Date: June 9, 1977
Source: Federal Bureau of Investigation. "Freedom of Information and Privacy Acts. Subject. Ted Bundy." 〈http://foia.fbi.gov/bundy/bundy1a.pdf〉 (accessed February 2, 2006).
About the Author: The Federal Bureau of Investigation (FBI), founded in 1908, is the investigative branch of the U.S. Department of Justice. Its mission is to protect the country from terrorist and other foreign threats, investigate major domestic crimes, and provide criminal justice services to agencies and partners at federal, state, municipal and international levels.
Ted Bundy is one of the most notorious serial killers the United States has ever seen.
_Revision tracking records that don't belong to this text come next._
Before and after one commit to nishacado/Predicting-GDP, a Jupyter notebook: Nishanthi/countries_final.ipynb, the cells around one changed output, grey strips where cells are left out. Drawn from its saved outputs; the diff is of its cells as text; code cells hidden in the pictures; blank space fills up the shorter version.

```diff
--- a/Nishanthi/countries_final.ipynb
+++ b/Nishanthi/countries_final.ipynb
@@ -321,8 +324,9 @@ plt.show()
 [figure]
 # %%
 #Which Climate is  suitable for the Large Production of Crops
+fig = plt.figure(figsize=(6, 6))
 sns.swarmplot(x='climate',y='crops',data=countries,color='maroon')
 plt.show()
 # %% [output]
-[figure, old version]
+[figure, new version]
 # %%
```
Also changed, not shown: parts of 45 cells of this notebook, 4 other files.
He was responsible for a number of brutal murders in the Pacific Northwest, Utah, Colorado, and Florida between 1969 and 1978. Bundy's early years had been unsettled and he had a history of petty theft; but he fooled many people because he was a charming and handsome young man, a law school graduate who did charity work and campaigned for the Republican Party.
Bundy procured his victims by pretending to be injured, then asking women for help so he could drag them into his car. He had already killed several women in Seattle when, on November 8, 1974, he approached Carol DaRonch in Salt Lake City. This was to be his downfall—at least temporarily. He got her into his car, then tried to handcuff her and pulled out a gun. But DaRonch escaped. Bundy went on to kill seventeen-year-old Debbie Kent that same night.
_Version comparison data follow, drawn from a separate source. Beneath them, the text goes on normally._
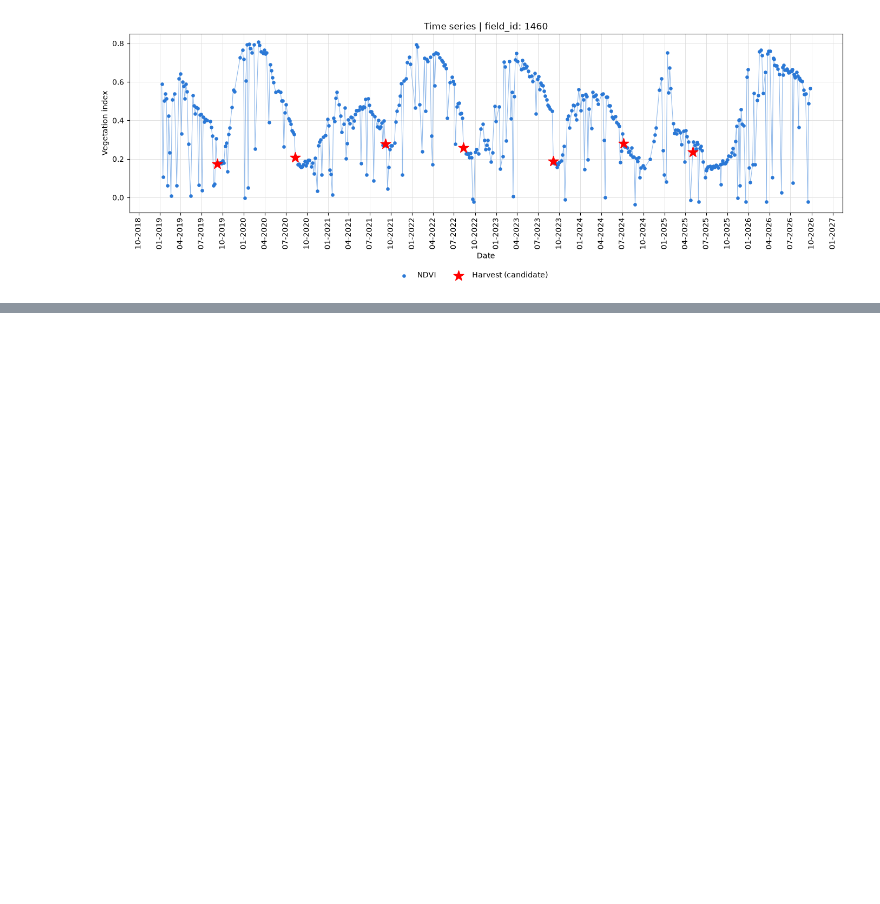
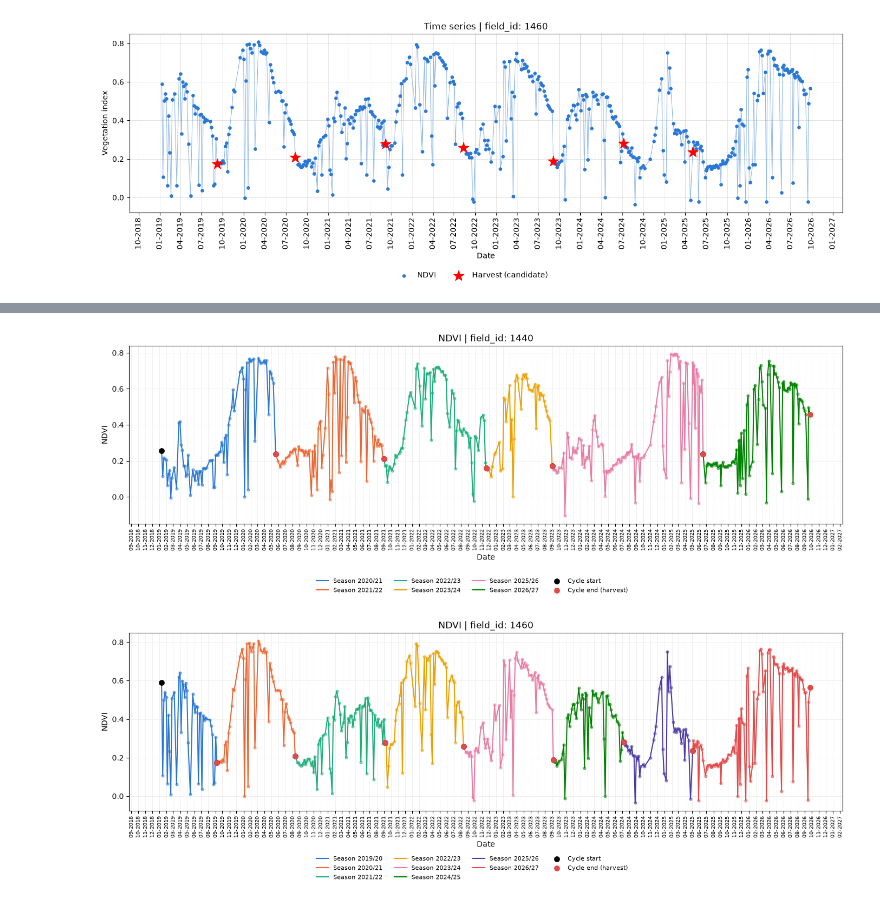
Before and after one commit to jfontenelli/cane_cycle, a Jupyter notebook: notebooks/vegetation_index.ipynb, the cells around one changed output, grey strips where cells are left out. Drawn from its saved outputs; the diff is of its cells as text; code cells hidden in the pictures; blank space fills up the shorter version.

```diff
--- a/notebooks/vegetation_index.ipynb
+++ b/notebooks/vegetation_index.ipynb
@@ -10,6 +10,8 @@ INDICES_TO_COMPUTE = ["NDVI", "EVI", "NDRE", "NDMI", "NDTI"]
 INDICES_TO_PLOT = ["NDVI"]  # 1 or 2 indices
 FIELDS_TO_PLOT = [1440, 1460]  # one figure per field
 NDVI_THRESHOLD = 0.30  # NDVI at or below this means no live canopy
+SEASON_START_MONTH = 4  # crop year opens here: 4 = sugarcane, 9 = grains
+SEASON_START_DAY = 1
 SHOW_HARVESTS = True  # mark harvest dates with a red asterisk
 SAVE_FIGURES = True
 # %%
@@ -61,7 +63,12 @@ df[INDICES_TO_COMPUTE].describe().round(3)
 | 75% | 0.576 | 0.446 | 0.424 | 0.203 | 0.238 |
 | max | 0.807 | 5.453 | 0.653 | 0.593 | 0.348 |
 # %%
-harvests = detect_harvests(df, ndvi_max=NDVI_THRESHOLD)
+harvests = detect_harvests(
+    df,
+    ndvi_max=NDVI_THRESHOLD,
+    start_month=SEASON_START_MONTH,
+    start_day=SEASON_START_DAY,
+)
 harvests.to_csv(HARVEST_FILE, index=False)
 harvests
 # %% [output]
@@ -79,7 +86,9 @@ harvests
 | 10 | 1460 | 2024/25 | 2024-07-07 | 0.281252 | 0.560592 |
 | 11 | 1460 | 2025/26 | 2025-05-03 | 0.236176 | 0.750324 |
 # %%
-seasons = build_seasons(df, harvests)
+seasons = build_seasons(
+    df, harvests, start_month=SEASON_START_MONTH, start_day=SEASON_START_DAY
+)
 seasons.to_csv(SEASONS_FILE, index=False)
 seasons
 # %% [output]
@@ -117,0 +135,12 @@ for field_id in FIELDS_TO_PLOT:
+# %%
+for field_id in FIELDS_TO_PLOT:
+    save_path = None
+    if SAVE_FIGURES:
+        save_path = FIGURES_DIR / f"seasons_{field_id}_{INDICES_TO_PLOT[0]}.png"
+    plot_seasons_timeseries(
+        df, INDICES_TO_PLOT[0], field_id, seasons, save_path=save_path
+    )
+    plt.show()
+# %% [output]
+[figure, added]
+[figure, added]
```
Also changed, not shown: parts of 2 cells of this notebook, 4 other files.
Caught in August 1975, he was identified by DaRonch in a police lineup, convicted of her kidnapping, and sentenced to fifteen years. In April 1977 Colorado indicted him for the January 1975 murder of twenty-three-year-old Caryn Campbell and transferred him to Garfield County jail to await trial. Because he acted as his own attorney, Bundy was allowed to use the courthouse library to prepare his defense. He jumped from a window in June 1977 during one such visit, an escape that is the subject of the police memo below. Bundy was recaptured eight days later.
See primary source image.
Bundy escaped again in December 1977 by cutting a hole in the ceiling of his cell with a hacksaw blade. He remained at large much longer this time, adopting a false name and living by theft. On January 15, 1978, he broke into the Chi Omega sorority house at Florida State University, where he attacked four students. Lisa Levy was raped and beaten to death; Margaret Brown was strangled. The other two were beaten with a wooden club but survived.
A month later, Bundy sexually assaulted and strangled twelve-year-old Kim Leach, who was to be his final victim. By the time he was caught, driving a stolen car, he was wanted for murder in several states. In June 1979 he went on trial for the Chi Omega murders and again insisted on conducting his own defense. No fingerprint evidence was found at the scene. But the case was significant from a forensic point of view: Lisa Levy had bite marks on her breast and her buttock—a common finding in violent rape. He was forced to give a dental impression, which matched the marks—major evidence for the prosecution.
Bundy was found guilty of the two Chi Omega murders and sentenced to death. After ten years on death row, he finally admitted to the murders of thirty women; some believe he may have killed as many 100. His known victims comprised eight young women in Seattle, four in Salt Lake City, and Caryn Campbell in Aspen, as well as Lisa Levy, Margaret Bowman, and Kim Leach. As his execution date approached, he confessed to still more murders, hoping for a reprieve. He claimed an entity inside him drove him to murder, referring to himself in the third person.
While psychiatrists judged him neither psychotic nor sexually deviant, he was obsessed with hard-core sadomasochistic pornography and had a huge fear of being humiliated by women; he enjoyed the power he wielded over his victims. Rape, he said, was his prime motive. The murder was then carried out to silence his victim.
Bundy was executed in the electric chair on January 24, 1989. While some executions attract demonstrators who protest capital punishment, in this case they were few. People instead set off fireworks and cheered when his death was announced.
Lyle, Douglas P. Forensics for Dummies. Hoboken, NJ: Wiley, 2004.
Jackson, Andrew R.W., and Julie M. Jackson. Forensic Science. Harlow, UK: Pearson Education, 2004.
British Broadcasting Corporation. "Crime. Case Closed. Infamous Criminals. "Ted Bundy." 〈http://www.bbc.co.uk/crime/caseclosed/tedbundy1.shtml〉 (accessed February 2, 2006).